They'll be closest, in conjunction 1.1° apart, on Sunday and Monday mornings, the 25th and 26th. That's maybe the width of your little finger at arm's length. Venus is the brighter of the two planets.
In addition, little orange Mars glows right nearby. It's much fainter, only 1⁄250 as bright as Venus. Even so, Mars is easy to spot before the sky grows too bright. Look at least an hour before your local sunrise time.1
Mars remains below the two dazzlers this weekend and through the coming week. The three form a "trio," fitting within a circle 5° in diameter, from October 22nd through 29th. Then Venus, descending, catches up with Mars and passes close by it on November 2nd and 3rd, when they'll be 0.8° and 0.7° apart, respectively.
There's more! On the morning of November 6th the waning crescent Moon will pose next to Jupiter, forming a striking pair. Then on the 7th it steps away from Jupiter to cuddle even closer to Venus.
And more! As dawn brightens, look for a fourth planet, Mercury, lurking way down near the horizon below the other three. Don't delay; Mercury is sinking lower day by day.
Planets Bright and Dim
Why are Venus and Jupiter so bright and Mars so faint by comparison?
First, Venus is the closest of the three. On Monday the 26th Venus is 65 million miles from us, compared to Mars's 208 million miles and Jupiter's 560 million miles. Venus is also much nearer to the Sun than the other two, so it's illuminated more intensely.
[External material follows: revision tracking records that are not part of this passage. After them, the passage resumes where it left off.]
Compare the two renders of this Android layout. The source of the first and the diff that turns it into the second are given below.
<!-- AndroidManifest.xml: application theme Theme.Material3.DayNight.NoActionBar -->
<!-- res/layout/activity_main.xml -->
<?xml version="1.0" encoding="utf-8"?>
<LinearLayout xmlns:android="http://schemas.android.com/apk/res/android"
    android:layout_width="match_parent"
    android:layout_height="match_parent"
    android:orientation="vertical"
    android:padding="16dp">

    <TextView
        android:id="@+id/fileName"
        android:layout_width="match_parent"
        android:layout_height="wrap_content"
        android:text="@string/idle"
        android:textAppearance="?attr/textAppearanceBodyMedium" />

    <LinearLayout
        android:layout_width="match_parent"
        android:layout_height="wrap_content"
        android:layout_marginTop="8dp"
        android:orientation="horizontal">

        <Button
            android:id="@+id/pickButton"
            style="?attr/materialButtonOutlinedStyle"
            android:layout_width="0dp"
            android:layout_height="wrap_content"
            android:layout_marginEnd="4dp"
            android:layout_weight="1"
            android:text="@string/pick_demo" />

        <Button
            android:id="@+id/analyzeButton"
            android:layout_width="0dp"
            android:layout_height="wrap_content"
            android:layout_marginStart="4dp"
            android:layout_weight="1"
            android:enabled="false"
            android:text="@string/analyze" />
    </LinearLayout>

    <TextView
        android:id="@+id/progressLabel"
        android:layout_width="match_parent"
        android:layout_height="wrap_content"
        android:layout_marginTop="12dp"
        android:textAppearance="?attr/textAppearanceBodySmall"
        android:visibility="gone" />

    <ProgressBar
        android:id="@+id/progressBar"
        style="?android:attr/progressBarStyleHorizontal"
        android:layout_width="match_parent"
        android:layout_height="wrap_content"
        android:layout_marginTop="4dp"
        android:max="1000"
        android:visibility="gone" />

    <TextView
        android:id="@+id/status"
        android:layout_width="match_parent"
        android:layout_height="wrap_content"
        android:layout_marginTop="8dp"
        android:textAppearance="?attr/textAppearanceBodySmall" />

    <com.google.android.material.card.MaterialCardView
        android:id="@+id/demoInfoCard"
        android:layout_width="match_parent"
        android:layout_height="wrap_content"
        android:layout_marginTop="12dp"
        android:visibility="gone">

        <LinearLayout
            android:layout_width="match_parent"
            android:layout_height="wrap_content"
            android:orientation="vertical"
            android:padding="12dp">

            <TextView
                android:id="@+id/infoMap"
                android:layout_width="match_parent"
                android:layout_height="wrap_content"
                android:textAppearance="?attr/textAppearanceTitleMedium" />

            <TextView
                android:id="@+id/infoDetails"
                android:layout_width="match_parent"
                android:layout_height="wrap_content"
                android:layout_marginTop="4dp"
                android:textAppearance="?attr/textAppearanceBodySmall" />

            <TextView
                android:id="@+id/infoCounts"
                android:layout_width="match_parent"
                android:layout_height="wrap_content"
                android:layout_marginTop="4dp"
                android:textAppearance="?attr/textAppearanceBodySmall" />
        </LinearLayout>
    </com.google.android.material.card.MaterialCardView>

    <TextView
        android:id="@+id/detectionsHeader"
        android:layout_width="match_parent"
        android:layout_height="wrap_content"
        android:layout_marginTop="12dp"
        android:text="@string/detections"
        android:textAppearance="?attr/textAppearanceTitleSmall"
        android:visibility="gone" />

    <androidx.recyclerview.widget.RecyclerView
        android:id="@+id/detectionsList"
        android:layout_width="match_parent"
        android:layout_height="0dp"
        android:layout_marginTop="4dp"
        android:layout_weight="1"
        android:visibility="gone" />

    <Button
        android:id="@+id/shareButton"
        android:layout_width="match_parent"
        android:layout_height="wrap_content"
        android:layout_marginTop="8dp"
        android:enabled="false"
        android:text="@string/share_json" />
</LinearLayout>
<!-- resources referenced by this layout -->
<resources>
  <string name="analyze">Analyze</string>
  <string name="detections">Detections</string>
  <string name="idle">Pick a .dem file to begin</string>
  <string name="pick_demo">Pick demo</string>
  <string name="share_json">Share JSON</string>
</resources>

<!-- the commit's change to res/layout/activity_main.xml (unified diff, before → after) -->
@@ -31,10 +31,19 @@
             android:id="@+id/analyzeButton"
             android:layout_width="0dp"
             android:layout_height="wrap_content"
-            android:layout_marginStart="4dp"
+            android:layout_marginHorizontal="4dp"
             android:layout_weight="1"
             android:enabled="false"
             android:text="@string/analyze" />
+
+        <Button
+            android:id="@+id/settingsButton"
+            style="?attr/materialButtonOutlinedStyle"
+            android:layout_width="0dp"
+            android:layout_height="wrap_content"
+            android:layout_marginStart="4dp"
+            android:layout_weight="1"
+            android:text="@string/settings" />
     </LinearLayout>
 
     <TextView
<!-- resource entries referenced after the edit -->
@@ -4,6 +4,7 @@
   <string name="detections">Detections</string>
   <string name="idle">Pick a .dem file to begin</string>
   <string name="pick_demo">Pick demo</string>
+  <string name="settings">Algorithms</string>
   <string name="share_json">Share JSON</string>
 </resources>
And it's covered with highly reflective white clouds.
Jupiter is much farther from both Earth and Sun, but it's vastly larger than Venus, which goes a long way toward making up for its greater distance and weaker illumination.
Mars is the smallest of the three planets (it's just half the diameter of Earth). And its surface, dark orange-brown, isn't very reflective at all. But its rusty soil does give Mars its distinctive orange tint as seen from your backyard.
Think photo opportunity! Bring a tripod to hold your camera still, because it will want to take relatively long exposures in the dim light. Use a long lens or your maximum zoom to get a decent image scale. Include some tree branches or other foreground for scenery.
1 You can find your local time of sunrise using our online almanac. Be sure to check the daylight-saving time box during October, then uncheck it on the morning of November 1st when standard time returns, if you live where daylight time is observed (most of North America).